• _Activity_
Each record below must come back exactly as written; its pictures must not.

• _Information_
────────────────────────────────────────
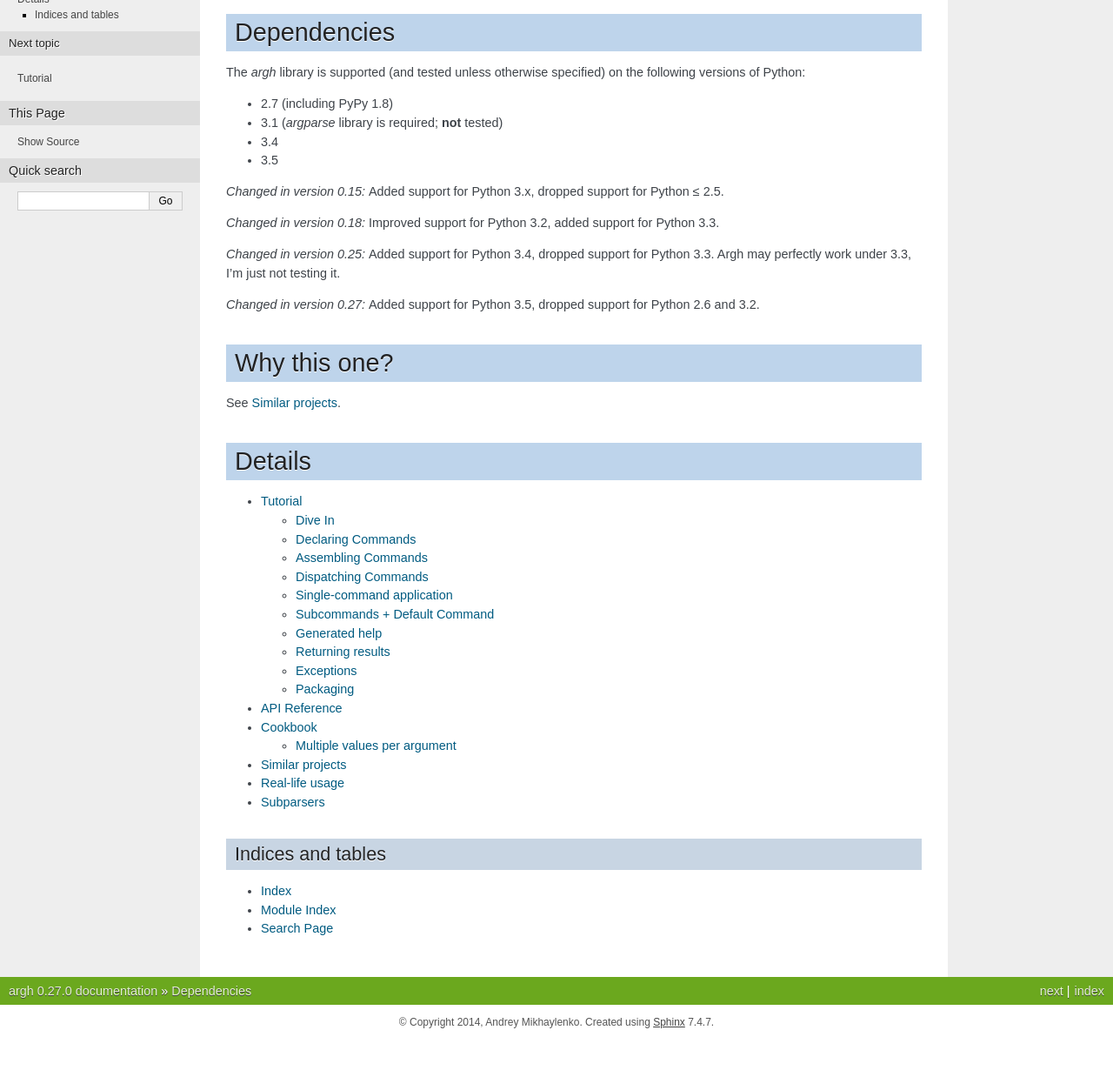
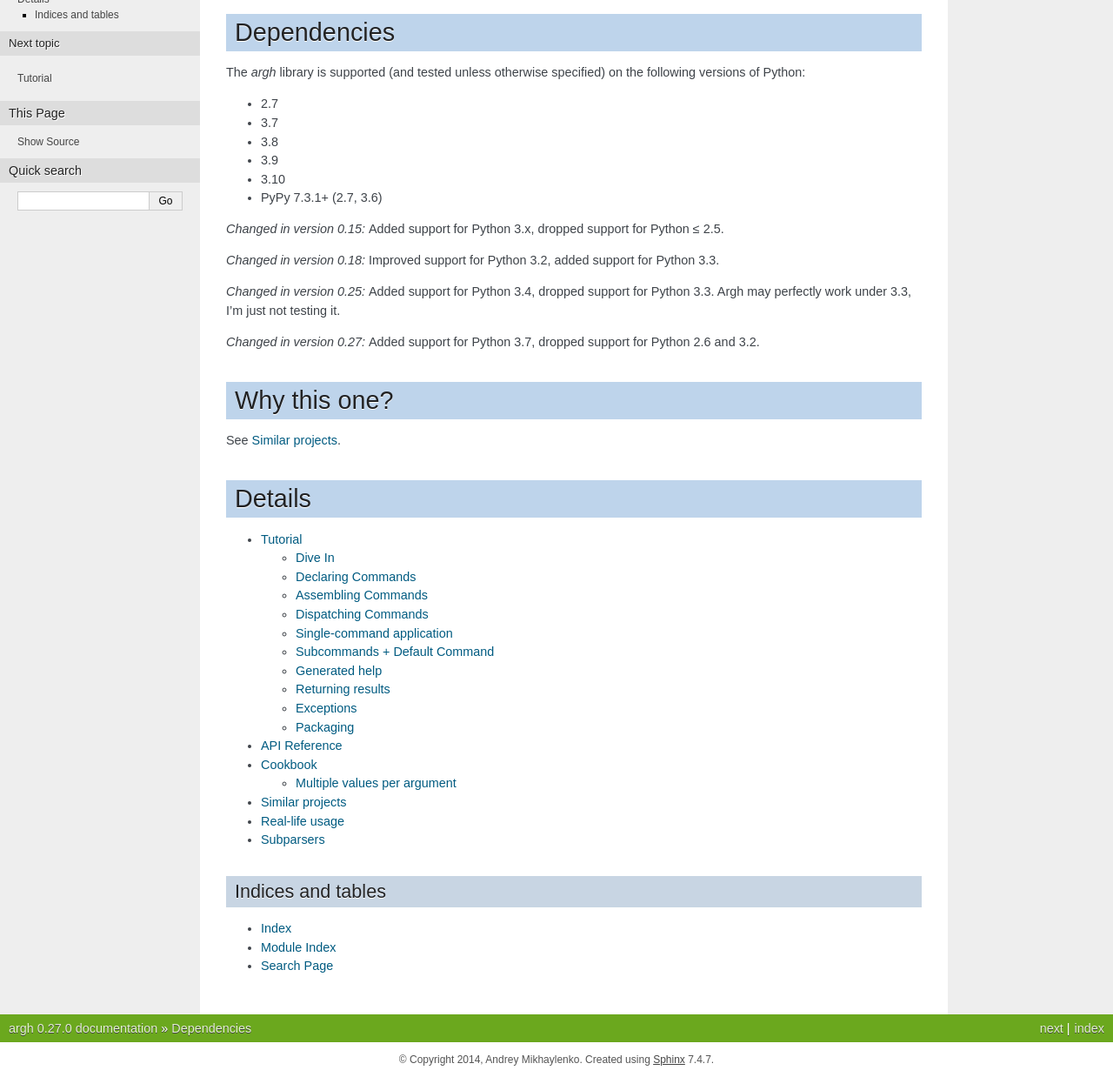
Before and after one commit to neithere/argh, a Sphinx documentation site: the page built from docs/index.rst, in a window 1280 px wide, cut to the strip 136-1374 px from the top of the page. Shown: the whole strip at 87% size. Built offline with Sphinx 7.4.7, drawn with Linux system fonts in a browser that asks for light colours; before the commit the page ends 1331 px from its top, so only the background shows below that.

Commit message:
chore: update supported Python versions everywhere
Documentation, trove classifiers, tests (tox, CI).

```diff
--- a/docs/index.rst
+++ b/docs/index.rst
@@ -6,10 +6,12 @@ Dependencies
 The `argh` library is supported (and tested unless otherwise specified) on
 the following versions of Python:
 
-* 2.7 (including PyPy 1.8)
-* 3.1 (`argparse` library is required; **not** tested)
-* 3.4
-* 3.5
+* 2.7
+* 3.7
+* 3.8
+* 3.9
+* 3.10
+* PyPy 7.3.1+ (2.7, 3.6)
 
 .. versionchanged:: 0.15
    Added support for Python 3.x, dropped support for Python ≤ 2.5.
@@ -22,7 +24,7 @@ the following versions of Python:
    Argh may perfectly work under 3.3, I'm just not testing it.
 
 .. versionchanged:: 0.27
-   Added support for Python 3.5, dropped support for Python 2.6 and 3.2.
+   Added support for Python 3.7, dropped support for Python 2.6 and 3.2.
 
 Why this one?
 -------------
--- a/setup.py
+++ b/setup.py
@@ -93,8 +93,10 @@ setup(
         'Programming Language :: Python :: 2',
         'Programming Language :: Python :: 2.7',
         'Programming Language :: Python :: 3',
-        'Programming Language :: Python :: 3.4',
-        'Programming Language :: Python :: 3.5',
+        'Programming Language :: Python :: 3.7',
+        'Programming Language :: Python :: 3.8',
+        'Programming Language :: Python :: 3.9',
+        'Programming Language :: Python :: 3.10',
         'Programming Language :: Python :: Implementation :: CPython',
         'Programming Language :: Python :: Implementation :: PyPy',
         'Topic :: Software Development :: User Interfaces',
```
Also changed, not shown: 3 other files.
────────────────────────────────────────
• _Problem solution_
Before and after one commit to neithere/argh, a Sphinx documentation site: the page built from docs/index.rst, in a window 1280 px wide, cut to the strip 136-1374 px from the top of the page. Shown: the whole strip at 87% size. Built offline with Sphinx 7.4.7, drawn with Linux system fonts in a browser that asks for light colours; before the commit the page ends 1331 px from its top, so only the background shows below that.

Commit message:
chore: update supported Python versions everywhere
Documentation, trove classifiers, tests (tox, CI).

```diff
--- a/docs/index.rst
+++ b/docs/index.rst
@@ -6,10 +6,12 @@ Dependencies
 The `argh` library is supported (and tested unless otherwise specified) on
 the following versions of Python:
 
-* 2.7 (including PyPy 1.8)
-* 3.1 (`argparse` library is required; **not** tested)
-* 3.4
-* 3.5
+* 2.7
+* 3.7
+* 3.8
+* 3.9
+* 3.10
+* PyPy 7.3.1+ (2.7, 3.6)
 
 .. versionchanged:: 0.15
    Added support for Python 3.x, dropped support for Python ≤ 2.5.
@@ -22,7 +24,7 @@ the following versions of Python:
    Argh may perfectly work under 3.3, I'm just not testing it.
 
 .. versionchanged:: 0.27
-   Added support for Python 3.5, dropped support for Python 2.6 and 3.2.
+   Added support for Python 3.7, dropped support for Python 2.6 and 3.2.
 
 Why this one?
 -------------
--- a/setup.py
+++ b/setup.py
@@ -93,8 +93,10 @@ setup(
         'Programming Language :: Python :: 2',
         'Programming Language :: Python :: 2.7',
         'Programming Language :: Python :: 3',
-        'Programming Language :: Python :: 3.4',
-        'Programming Language :: Python :: 3.5',
+        'Programming Language :: Python :: 3.7',
+        'Programming Language :: Python :: 3.8',
+        'Programming Language :: Python :: 3.9',
+        'Programming Language :: Python :: 3.10',
         'Programming Language :: Python :: Implementation :: CPython',
         'Programming Language :: Python :: Implementation :: PyPy',
         'Topic :: Software Development :: User Interfaces',
```
Also changed, not shown: 3 other files.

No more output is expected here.